┌────────

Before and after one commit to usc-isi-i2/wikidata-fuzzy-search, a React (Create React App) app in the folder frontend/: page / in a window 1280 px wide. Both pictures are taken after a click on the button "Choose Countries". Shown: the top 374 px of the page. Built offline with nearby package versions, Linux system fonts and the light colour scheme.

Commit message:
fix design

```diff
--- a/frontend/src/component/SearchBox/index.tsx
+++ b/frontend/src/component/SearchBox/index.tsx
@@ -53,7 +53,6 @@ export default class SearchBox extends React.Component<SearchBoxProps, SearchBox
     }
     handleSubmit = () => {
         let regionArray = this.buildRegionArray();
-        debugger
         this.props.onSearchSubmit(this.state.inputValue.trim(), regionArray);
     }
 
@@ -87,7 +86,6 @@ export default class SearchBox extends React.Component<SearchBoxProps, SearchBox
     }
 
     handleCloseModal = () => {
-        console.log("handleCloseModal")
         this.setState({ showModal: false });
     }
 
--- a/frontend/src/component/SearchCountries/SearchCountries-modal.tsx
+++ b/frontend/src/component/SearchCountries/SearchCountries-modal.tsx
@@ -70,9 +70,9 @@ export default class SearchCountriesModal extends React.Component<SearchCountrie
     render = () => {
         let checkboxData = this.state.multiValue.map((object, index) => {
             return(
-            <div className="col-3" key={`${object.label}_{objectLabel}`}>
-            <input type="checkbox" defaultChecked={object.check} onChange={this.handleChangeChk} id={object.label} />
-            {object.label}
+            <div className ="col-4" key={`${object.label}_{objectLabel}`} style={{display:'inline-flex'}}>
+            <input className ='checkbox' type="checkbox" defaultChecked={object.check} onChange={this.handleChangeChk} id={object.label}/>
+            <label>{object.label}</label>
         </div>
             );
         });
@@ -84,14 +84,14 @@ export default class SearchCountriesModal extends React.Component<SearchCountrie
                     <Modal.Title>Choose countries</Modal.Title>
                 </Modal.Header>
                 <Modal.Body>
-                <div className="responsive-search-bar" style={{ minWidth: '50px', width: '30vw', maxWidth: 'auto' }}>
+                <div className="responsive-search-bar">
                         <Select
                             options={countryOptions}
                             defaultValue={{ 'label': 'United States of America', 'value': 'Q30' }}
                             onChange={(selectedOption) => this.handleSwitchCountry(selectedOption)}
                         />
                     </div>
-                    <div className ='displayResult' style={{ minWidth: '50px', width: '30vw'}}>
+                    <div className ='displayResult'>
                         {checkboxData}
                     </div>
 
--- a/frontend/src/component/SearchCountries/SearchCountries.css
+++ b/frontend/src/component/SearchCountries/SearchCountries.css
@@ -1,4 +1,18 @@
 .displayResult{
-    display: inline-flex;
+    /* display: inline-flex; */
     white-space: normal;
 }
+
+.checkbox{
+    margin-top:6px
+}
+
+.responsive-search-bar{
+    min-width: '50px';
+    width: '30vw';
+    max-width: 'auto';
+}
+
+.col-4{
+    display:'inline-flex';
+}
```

└────────

## Work task
Print the material exactly. Include every line.

## Reply to the exercise
Before and after one commit to usc-isi-i2/wikidata-fuzzy-search, a React (Create React App) app in the folder frontend/: page / in a window 1280 px wide. Both pictures are taken after a click on the button "Choose Countries". Shown: the top 374 px of the page. Built offline with nearby package versions, Linux system fonts and the light colour scheme.

Commit message:
fix design

```diff
--- a/frontend/src/component/SearchBox/index.tsx
+++ b/frontend/src/component/SearchBox/index.tsx
@@ -53,7 +53,6 @@ export default class SearchBox extends React.Component<SearchBoxProps, SearchBox
     }
     handleSubmit = () => {
         let regionArray = this.buildRegionArray();
-        debugger
         this.props.onSearchSubmit(this.state.inputValue.trim(), regionArray);
     }
 
@@ -87,7 +86,6 @@ export default class SearchBox extends React.Component<SearchBoxProps, SearchBox
     }
 
     handleCloseModal = () => {
-        console.log("handleCloseModal")
         this.setState({ showModal: false });
     }
 
--- a/frontend/src/component/SearchCountries/SearchCountries-modal.tsx
+++ b/frontend/src/component/SearchCountries/SearchCountries-modal.tsx
@@ -70,9 +70,9 @@ export default class SearchCountriesModal extends React.Component<SearchCountrie
     render = () => {
         let checkboxData = this.state.multiValue.map((object, index) => {
             return(
-            <div className="col-3" key={`${object.label}_{objectLabel}`}>
-            <input type="checkbox" defaultChecked={object.check} onChange={this.handleChangeChk} id={object.label} />
-            {object.label}
+            <div className ="col-4" key={`${object.label}_{objectLabel}`} style={{display:'inline-flex'}}>
+            <input className ='checkbox' type="checkbox" defaultChecked={object.check} onChange={this.handleChangeChk} id={object.label}/>
+            <label>{object.label}</label>
         </div>
             );
         });
@@ -84,14 +84,14 @@ export default class SearchCountriesModal extends React.Component<SearchCountrie
                     <Modal.Title>Choose countries</Modal.Title>
                 </Modal.Header>
                 <Modal.Body>
-                <div className="responsive-search-bar" style={{ minWidth: '50px', width: '30vw', maxWidth: 'auto' }}>
+                <div className="responsive-search-bar">
                         <Select
                             options={countryOptions}
                             defaultValue={{ 'label': 'United States of America', 'value': 'Q30' }}
                             onChange={(selectedOption) => this.handleSwitchCountry(selectedOption)}
                         />
                     </div>
-                    <div className ='displayResult' style={{ minWidth: '50px', width: '30vw'}}>
+                    <div className ='displayResult'>
                         {checkboxData}
                     </div>
 
--- a/frontend/src/component/SearchCountries/SearchCountries.css
+++ b/frontend/src/component/SearchCountries/SearchCountries.css
@@ -1,4 +1,18 @@
 .displayResult{
-    display: inline-flex;
+    /* display: inline-flex; */
     white-space: normal;
 }
+
+.checkbox{
+    margin-top:6px
+}
+
+.responsive-search-bar{
+    min-width: '50px';
+    width: '30vw';
+    max-width: 'auto';
+}
+
+.col-4{
+    display:'inline-flex';
+}
```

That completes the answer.